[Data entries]
##########
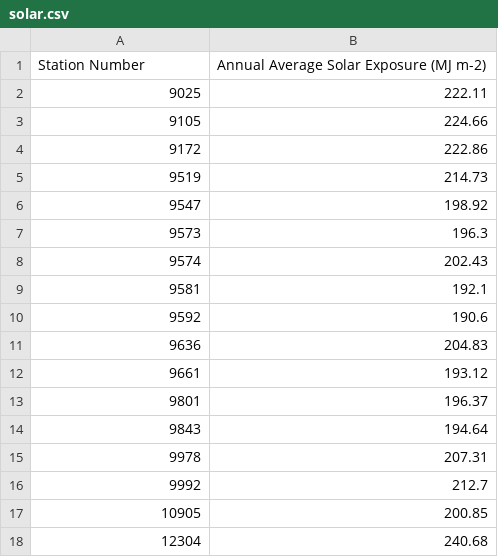
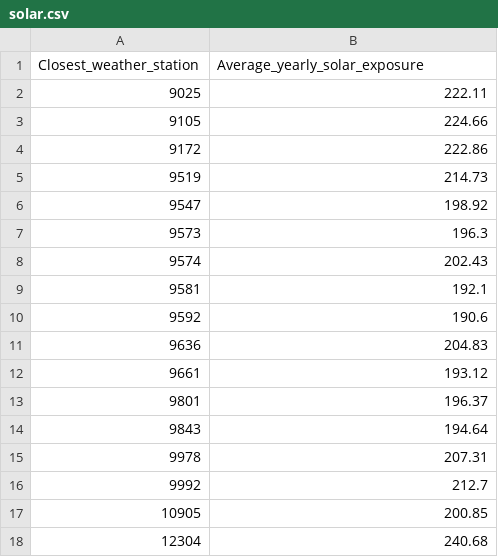
Before and after one commit to CarmenK2/ETL-project, a CSV file: Resources_weather/solar.csv, drawn as a sheet; removed rows and columns are numbered as before the commit, all else as after; the diff names each change by its address in the sheet, - before the commit and + after, or states it on an @@ line.

```diff
--- a/Resources_weather/solar.csv
+++ b/Resources_weather/solar.csv
-row 1: Station Number | Annual Average Solar Exposure (MJ m-2)
+row 1: Closest_weather_station | Average_yearly_solar_exposure
```
Also changed, not shown: Resources_weather/rainfall.csv.
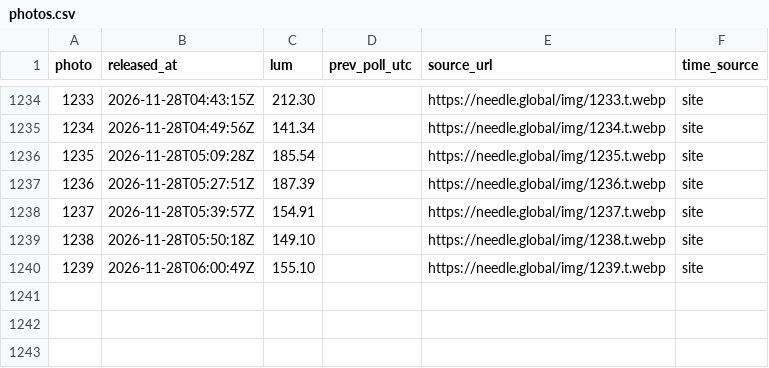
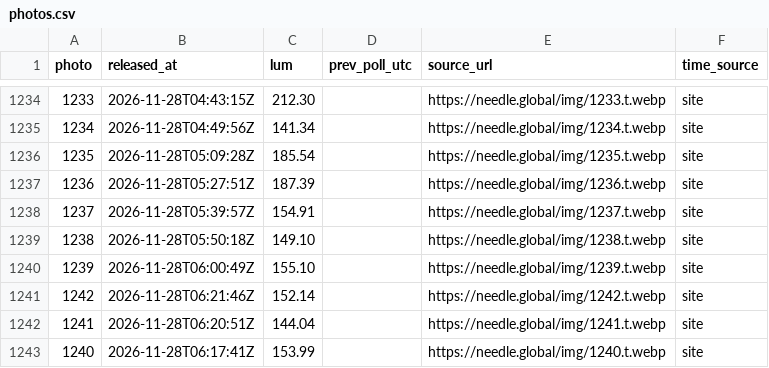
Before and after one commit to jzhang7123-design/needle-watch, a CSV file: data/photos.csv, drawn as a sheet; only a part is shown, gaps mark what is left out.

Commit message:
watch: update photo log

```diff
--- a/data/photos.csv
+++ b/data/photos.csv
@@ -1240 +1240,4 @@ photo,released_at,lum,prev_poll_utc,source_url,time_source
 1239,2026-11-28T06:00:49Z,155.10,,https://needle.global/img/1239.t.webp,site
+1242,2026-11-28T06:21:46Z,152.14,,https://needle.global/img/1242.t.webp,site
+1241,2026-11-28T06:20:51Z,144.04,,https://needle.global/img/1241.t.webp,site
+1240,2026-11-28T06:17:41Z,153.99,,https://needle.global/img/1240.t.webp,site
```
Also changed, not shown: 1 other file.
##########
Your instructions. Return only the lines of the records in which the string "Also" appears.

Answer to this problem.
Also changed, not shown: Resources_weather/rainfall.csv.
Also changed, not shown: 1 other file.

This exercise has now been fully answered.